Maja Bajevic’s I Wish I was Born in a Hollywood Movie presents images of locations reminiscent of cinema noir -- melancholic and bleak, yet compelling. Bajevic set out to contemplate the impact of the "dream machine" by weaving together this collection of scenes that serve as real-world counterpoints to Hollywood’s glamorized representations of life.
Flash is required, and sound is an essential element of the work.
Funding for this project has been provided by the New York State Council on the Arts and Etant donnes: The French-American Fund for Contemporary Art.
Special thanks to Enes Huseincehajic for Flash programming.
Maja Bajevic's multi-faceted body of work has often addressed the permeability of the boundary between what is public and what is private. In her early projects the driving force behind her performances and installations was often conflict (specifically war) and its impact on people's lives. With I Wish I Was Born in a Hollywood Movie, her first web-based artwork, she shifts her focus from politics to a broader cultural force, the Hollywood "dream machine." Wishing to explore its influence, specifically the personal, internal conflict created by the disparity between the idealized and glamorized representations of life found in popular movies and the stark realities of everyday life, she wrote, "When reality gets confronted with that ideal picture it can only lose."
In I Wish I Was Born in a Hollywood Movie Bajevic presents photographic images she took in Mexico City, Paris, Stockholm, Amsterdam, Venice, Sarajevo, and elsewhere. In contrast to images of the kind found in tourist brochures, she sought out places reminiscent of scenes from cinema noir: morose exteriors, gritty interiors with fixtures in various states of decay, bleak stairwells, windows without views, stained walls, and more -- "sad" as Bajevic described them, yet somewhat paradoxically, also "nostalgic." A soundtrack of a recorded street musician plays throughout, punctuated by occasional sound effects, including the sound of knocking, planes flying overhead, breaking glass, and a creaking door hinge.
As visitors to the website click to explore the project, the images overlay each other, presenting multiple paths through which to navigate the work. Some layers move while others transition through dissolves and lighting effects, creating a low-tech kind of animation. Layers are presented much like windows in an operating system, with the ubiquitous "X" in the upper right corner signifying the method to close. Images of actual windows appear at multiple junctures. According to the artist, "they are internet windows and images of windows that make an overlaying of reality and fiction, like in the filmic/real layers of the web site"
Bajevic has worked with tangible windows in the past. In 2003, she initiated Chambre avec vue, a project in Aussillon, France, where she commissioned immigrant shop owners to have ornamental motifs of their homelands engraved in the glass windows of their store fronts. The focus of this piece was the transformation from transparency to translucency: the engraved patterns made it difficult to see the inhabitants, yet also revealed something about the shop owners themselves by making their origins visible.

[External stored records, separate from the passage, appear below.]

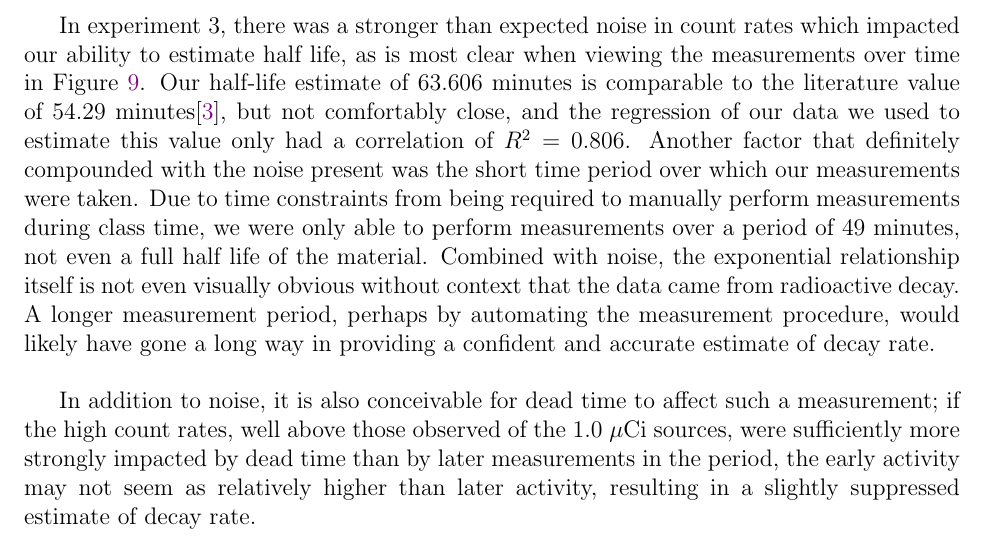
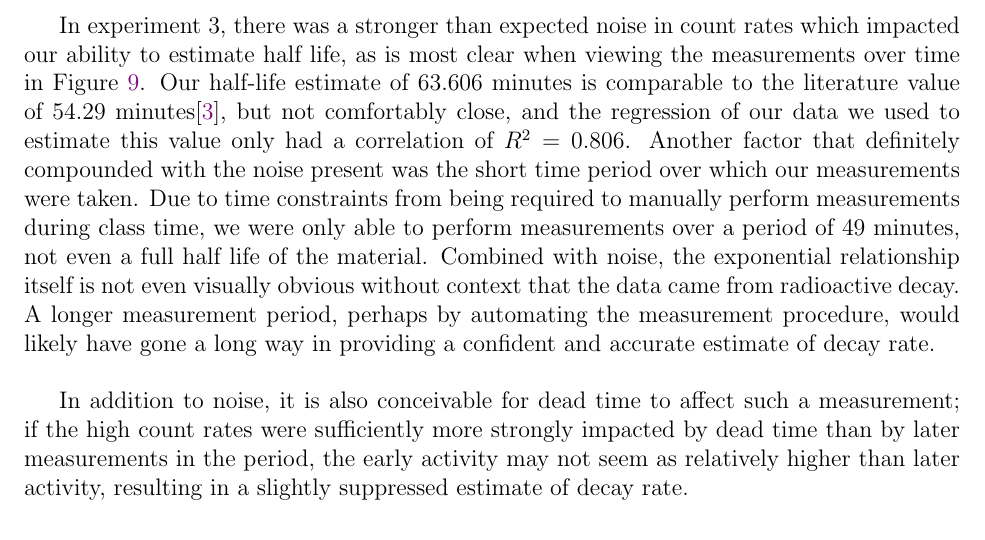
Before and after one commit to osanstrong/451-report3, a LaTeX paper (main.tex): part of page 13 of 16, cut so that both start at the same text. Compiled offline with pdfLaTeX.

Commit message:
removed unnecessarily refutable statement in discussion

```diff
--- a/main.tex
+++ b/main.tex
@@ -344,7 +344,7 @@ Due to time constraints from being required to manually perform measurements dur
 Combined with noise, the exponential relationship itself is not even visually obvious without context that the data came from radioactive decay.
 A longer measurement period, perhaps by automating the measurement procedure, would likely have gone a long way in providing a confident and accurate estimate of decay rate.\\
 
-In addition to noise, it is also conceivable for dead time to affect such a measurement; if the high count rates, well above those observed of the 1.0~\micCi~sources, were sufficiently more strongly impacted by dead time than by later measurements in the period, the early activity may not seem as relatively higher than later activity, resulting in a slightly suppressed estimate of decay rate.
+In addition to noise, it is also conceivable for dead time to affect such a measurement; if the high count rates were sufficiently more strongly impacted by dead time than by later measurements in the period, the early activity may not seem as relatively higher than later activity, resulting in a slightly suppressed estimate of decay rate.
 
 %  $562\pm2~\mathrm{\mu s}$.
 % Measuring from the initial peak instead to where traces reached 95\% of their base amplitude ($12.6875\pm0.0625$~V), we measured a 95\% recovery time of $1384\pm2~\mathrm{\mu s}$.\\
```
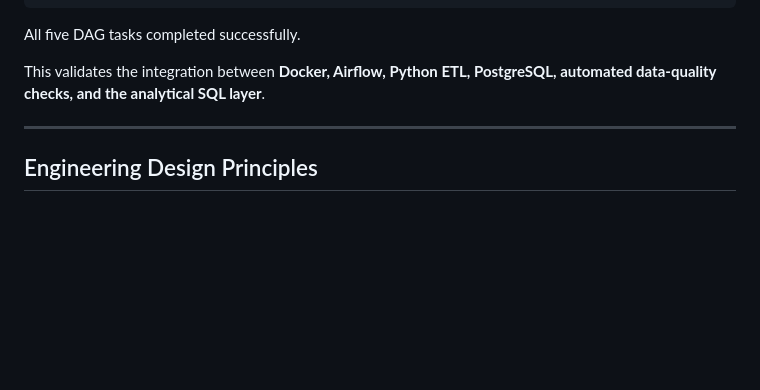
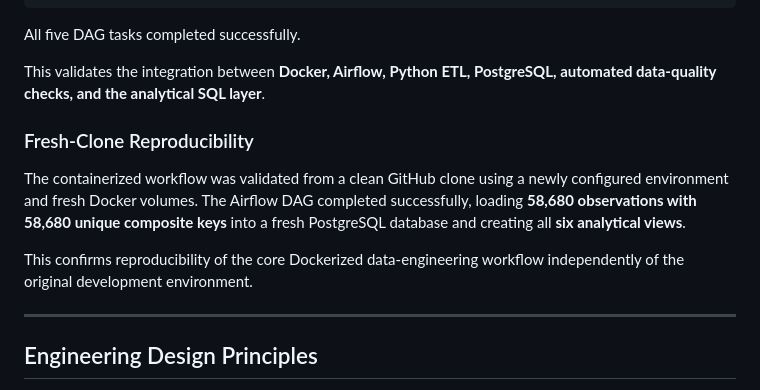
Before and after one commit to gateraemile250-eng/Rwanda_Rainfall_intelligence, a Markdown page: README.md, the part around the change. GitHub-like rendering; blank space fills up the shorter version.

Commit message:
docs: add fresh-clone reproducibility validation

```diff
--- a/README.md
+++ b/README.md
@@ -874,6 +874,12 @@ All five DAG tasks completed successfully.
 
 This validates the integration between **Docker, Airflow, Python ETL, PostgreSQL, automated data-quality checks, and the analytical SQL layer**.
 
+### Fresh-Clone Reproducibility
+
+The containerized workflow was validated from a clean GitHub clone using a newly configured environment and fresh Docker volumes. The Airflow DAG completed successfully, loading **58,680 observations with 58,680 unique composite keys** into a fresh PostgreSQL database and creating all **six analytical views**.
+
+This confirms reproducibility of the core Dockerized data-engineering workflow independently of the original development environment.
+
 ---
 
 ## Engineering Design Principles
```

Displacement has been a recurring focus of Bajevic's work. Originally from Sarajevo, she was studying in Paris in April 1992 when the war broke out, and ended up staying 8 years instead of the 8 months she had originally planned. When stability came to the region, she returned to Sarajevo for several years. In one of her early performances from that period, Dressed Up, 1999, she used fabric she had printed with the map of former Yugoslavia, to cut, sew and don a new dress, highlighting the intimate, everyday nature of something as tragic and seemingly impersonal as the disintegration of a country. Bajevic enlisted the help of displaced compatriots from regions that had suffered heavy conflict for Women at Work: Under Construction, 1999, a five day action which took place during the reconstruction of the National Gallery of Bosnia and Herzegovina. Bajevic and five women refugees embroidered patterns on the netting of the scaffold. This "female" undertaking of craft-making, traditionally a means for women to mark space and re-create the atmosphere of home while in exile, played against the "male" work of scaffolding and reconstruction.
Her examination of boundaries between public and private is perhaps most directly exemplified by her 2002 installation and performance I did not know in the main public square of Graz, Austria. In collaboration with Emanuel Licha, she made a labyrinth-link glass structure encasing a cozy living room with a TV blaring sounds of war. A couple quarreled with each other, answering each other's reproaches with "I did not know." This living room and the couples who took turns inhabiting it 24 hours/day created an intimate environment that ironically intruded on the public area of the square for a month. Passersby could come into the transparent shelter, inhabiting a space that symbolized the porous border, and the impossibility of isolating either realm, public or private, from the other.
I Wish I was Born in a Hollywood Movie continues to investigate the divisions of these realms. Hollywood movies, however distant from everyday life, nevertheless infiltrate on various levels to influence our desires or expectations. For the myriad of people- especially the disenfranchised - who have no hope of attaining anything close to the idealized lives portrayed in popular culture, Bajevic suggests a state of perpetual displacement - living in exile from a fantasy life of happy endings that bears very little resemblance to reality.